→ **WHAT YOU WILL DO**:
For the word "only", search the records and show each line in which it occurs.

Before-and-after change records
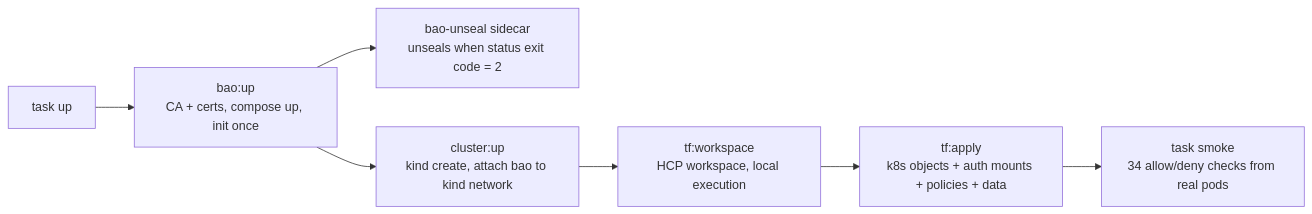
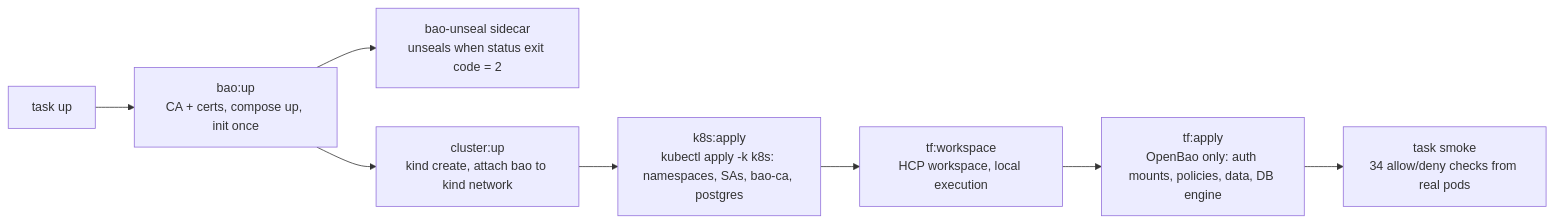
Before and after one commit to tilraunastofan/kind-vault-lab: the fourth of 4 diagrams in docs/DIAGRAMS.md, drawn with Mermaid. The commit also changed 31 other files, not shown here.

First line of the commit message:
Move Kubernetes-only resources from Terraform to Kustomize (k8s/); Terraform is OpenBao-only

````diff
--- a/docs/DIAGRAMS.md
+++ b/docs/DIAGRAMS.md
@@ -88,9 +88,10 @@
 ```mermaid
 flowchart LR
     T[task up] --> BU[bao:up<br/>CA + certs, compose up, init once]
     BU --> US[bao-unseal sidecar<br/>unseals when status exit code = 2]
     BU --> CL[cluster:up<br/>kind create, attach bao to kind network]
-    CL --> WS[tf:workspace<br/>HCP workspace, local execution]
-    WS --> TF[tf:apply<br/>k8s objects + auth mounts + policies + data]
+    CL --> K8[k8s:apply<br/>kubectl apply -k k8s: namespaces, SAs, bao-ca, postgres]
+    K8 --> WS[tf:workspace<br/>HCP workspace, local execution]
+    WS --> TF[tf:apply<br/>OpenBao only: auth mounts, policies, data, DB engine]
     TF --> SM[task smoke<br/>34 allow/deny checks from real pods]
 ```
````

→ **COMPLETED EXERCISE**:
Move Kubernetes-only resources from Terraform to Kustomize (k8s/); Terraform is OpenBao-only
+    WS --> TF[tf:apply<br/>OpenBao only: auth mounts, policies, data, DB engine]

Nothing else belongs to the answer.